Type: Electric bike
Specifications: Click here for full specs
Price as reviewed: £2495
I love cycling, but living in a particularly hilly part of North London I'm not really inclined to take the bike out on long rides, unless I wanted to attend meetings in a big sweaty heap. So the idea of getting an electric bike or Pedelec (Pedal Electric Cycle) does appeal.
Back in April I reported on a new range of electric bikes from German firm A2B including a very retro looking number called the Galvani (see my review here). Very different, however, is this new electric bike from car manufacturer Smart. Developed and built in conjunction with electric bike experts GRACE, it looks like a bike for the iPhone generation, similar at first glance to the original Go Cycle, but much, much sturdier.

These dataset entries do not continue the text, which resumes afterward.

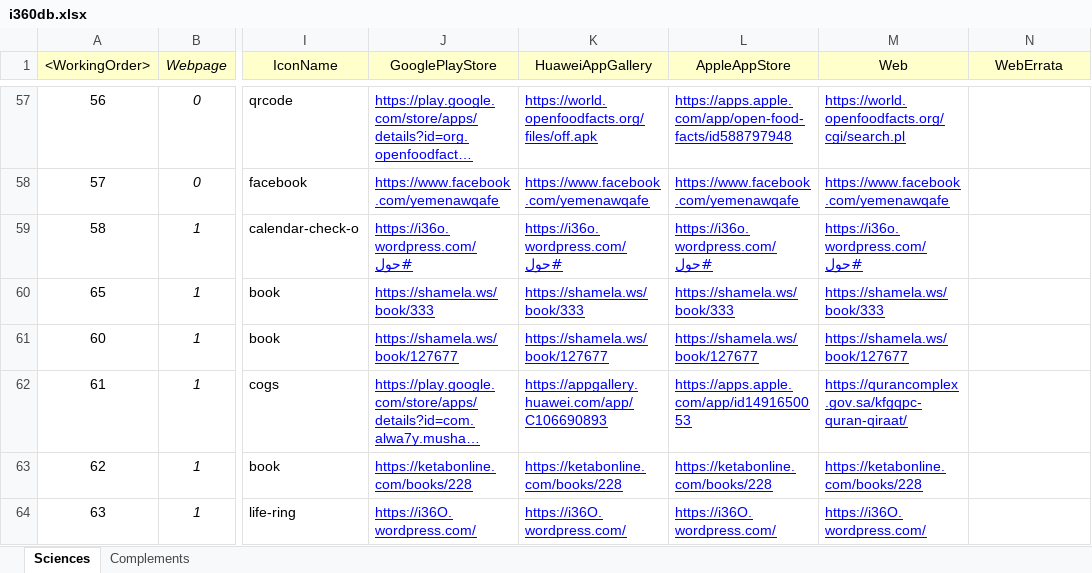
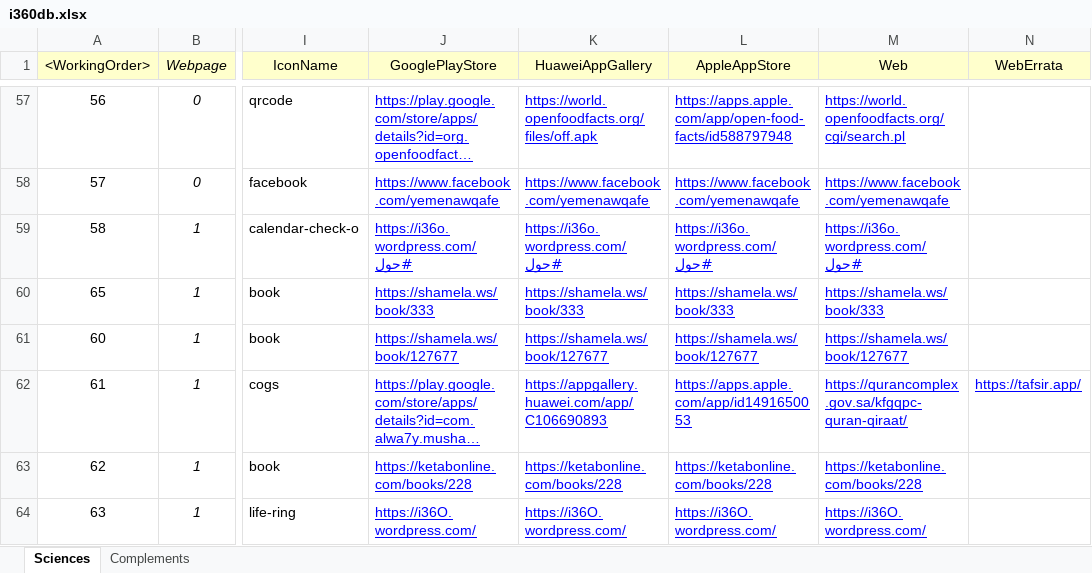
Before and after one commit to seifadin/i360, an Excel workbook: i360db/0.9.7/i360db.xlsx, sheet Sciences, drawn as a sheet; only a part is shown, gaps mark what is left out; long unchanged cells end in …; values as stored, in another font and other column widths than the file's, no borders; the diff names each change by its address in the sheet, - before the commit and + after, or states it on an @@ line.

Commit message:
Add files via upload

```diff
--- a/i360db/0.9.7/i360db.xlsx (sheet Sciences)
+++ b/i360db/0.9.7/i360db.xlsx (sheet Sciences)
-N62 (WebErrata): (empty)
+N62 (WebErrata): https://tafsir.app/
```
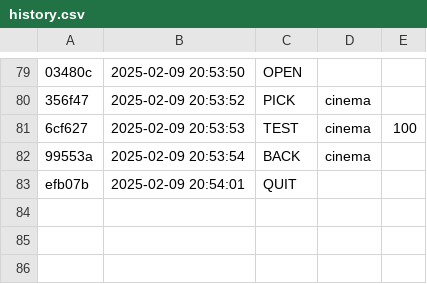
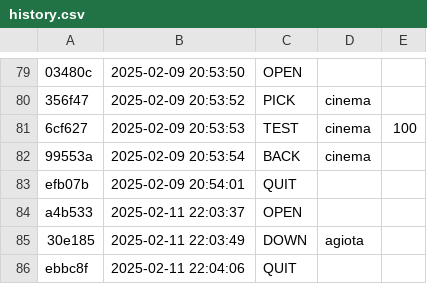
Before and after one commit to Vitoria-Rabelo/POO_cpp, a CSV file: poo/.tko/history.csv, drawn as a sheet; only a part is shown, gaps mark what is left out; the diff names each change by its address in the sheet, - before the commit and + after, or states it on an @@ line.

Commit message:
Incializando atividade Agiota

```diff
--- a/poo/.tko/history.csv
+++ b/poo/.tko/history.csv
+row 84: a4b533 | 2025-02-11 22:03:37 | OPEN
+row 85: 30e185 | 2025-02-11 22:03:49 | DOWN | agiota
+row 86: ebbc8f | 2025-02-11 22:04:06 | QUIT
```
Also changed, not shown: 3 other files.
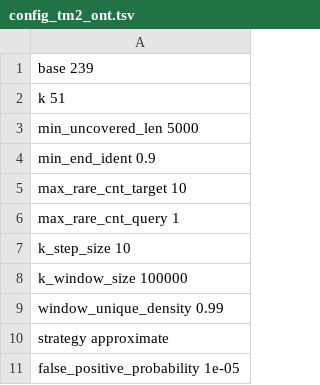
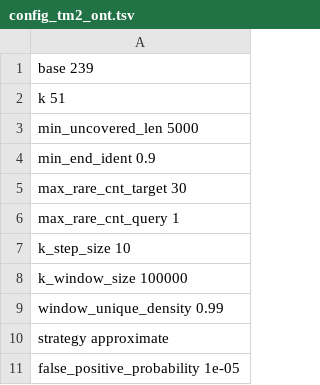
Before and after one commit to ablab/VerityMap, a TSV file: tandemmapper2/config/config_tm2_ont.tsv, drawn as a sheet; only a part is shown.

Commit message:
increase max rare kmer frequency for ONT

```diff
--- a/tandemmapper2/config/config_tm2_ont.tsv
+++ b/tandemmapper2/config/config_tm2_ont.tsv
@@ -4,3 +4,3 @@ min_uncovered_len   5000
 min_end_ident   0.9
-max_rare_cnt_target 10
+max_rare_cnt_target 30
 max_rare_cnt_query  1
```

Indeed, the first thing you notice about this bike is its weight. Tipping the scales at 26.1Kg (57.5lbs) it really is a big beast, much heavier than a conventional mountain bike, let alone road bike. This is largely down to the whopping 423 Wh Lithium Ion battery which, the manufacturer claims, can deliver a range of up to 62 miles on a single charge
Smart and stylish
Styling, as you might expect from a brand like Smart, is exceptional. There's a comfortable green and white coloured leather saddle and the battery - though heavy - is discreetly located within the framework and can easily be removed for charging.
Key to the bike's control is the console panel that sits in the centre of the bike between the handlebars. This displays information about the bike's speed, distance travelled and whether the bike is in Power Assist or Generator mode (more of this later). When the console is switched on the headlamp and the tail lamp also both switch on (reflective strips on the sides of the tyres are also provided for safety).
Optional extras includes a smartphone cradle and a luggage carrier to fit on the back though neither was included on my review sample.
A beautiful green bell is included on the left handlebar though to be honest I was expecting something a little more hi-tech. On the right handlebar sits the gear lever (just three gears are provided) and the all important +/- buttons which can be used to control how much power assist you need (this toggles between minus three and plus three).
Originally this adjustable assistance handle sat in the middle of the bike, but Smart has now moved this to the right to provide greater stability. It also makes more sense to have it next to the gears as the two functions are complementary. Rather than a standard bike chain, the Smart has a carbon drive belt which is much more reliable.
Got the power
Apart from the fact that it's extremely heavy the Smart e-bike can be ridden as an ordinary bike. However, that's really no fun. The best bit about the e-bike is using the Power Assist function by pressing the +/- buttons on the handlebar.
As the Smart is a Pedelec it works by providing assistance only when you exert pressure on the pedals - a bit like being shoved in the back to get you going. Stop pedalling and the pedal assist will stop too. Three levels of power assist are provided though generally you only need the highest level when you are cycling up a really steep hill.
I found most of the time level one was enough, though I sometimes used level 2 to get a bit of acceleration - it's particularly handy when you are stuck in traffic. Maximum speed with pedal assist is 25Km/h (15.5 miles per hour) though without Pedal Assist you can cycle as fast as you like - within the speed limits of course.
Alternatively, for those feeling particularly fit (or just riding down hill) it's also possible to ride the bike in 'generator' mode, effectively putting charge back into the battery. Because the bike has regenerative brakes the electric motor also acts as a generator when the brakes are applied.
Would I buy one?
For wealthy brand-conscious eco-warriors who like the idea of cycling, but don't like the idea of hills, then the Smart e-bike possibly fits the bill. It looks great and rides well. Certainly it was a talking point among my cycling friends and everyone was keen to have a go.
It's just I can' t really see who is going to spend nearly £2.5K on an electric bike, especially when you consider that you could probably pick up a decent scooter for this sort of price and a fairly good road bike for half the price.
Obviously at the moment the product isn't intended to be a mass-market proposition, but I think to really catch on even among the wealthy commuters it's aimed at I think it needs to be come down in price to at least £1500.
Nice idea. Superbly styled, well made and has some nice features. But really who is going to spend £2500 on an electric bike? Also I'm not sure I would leave it even locked up in a bike rack as I'd be just too worried that someone was going to steal it! Let's hope the price comes down soon because I really like it, just not at this price.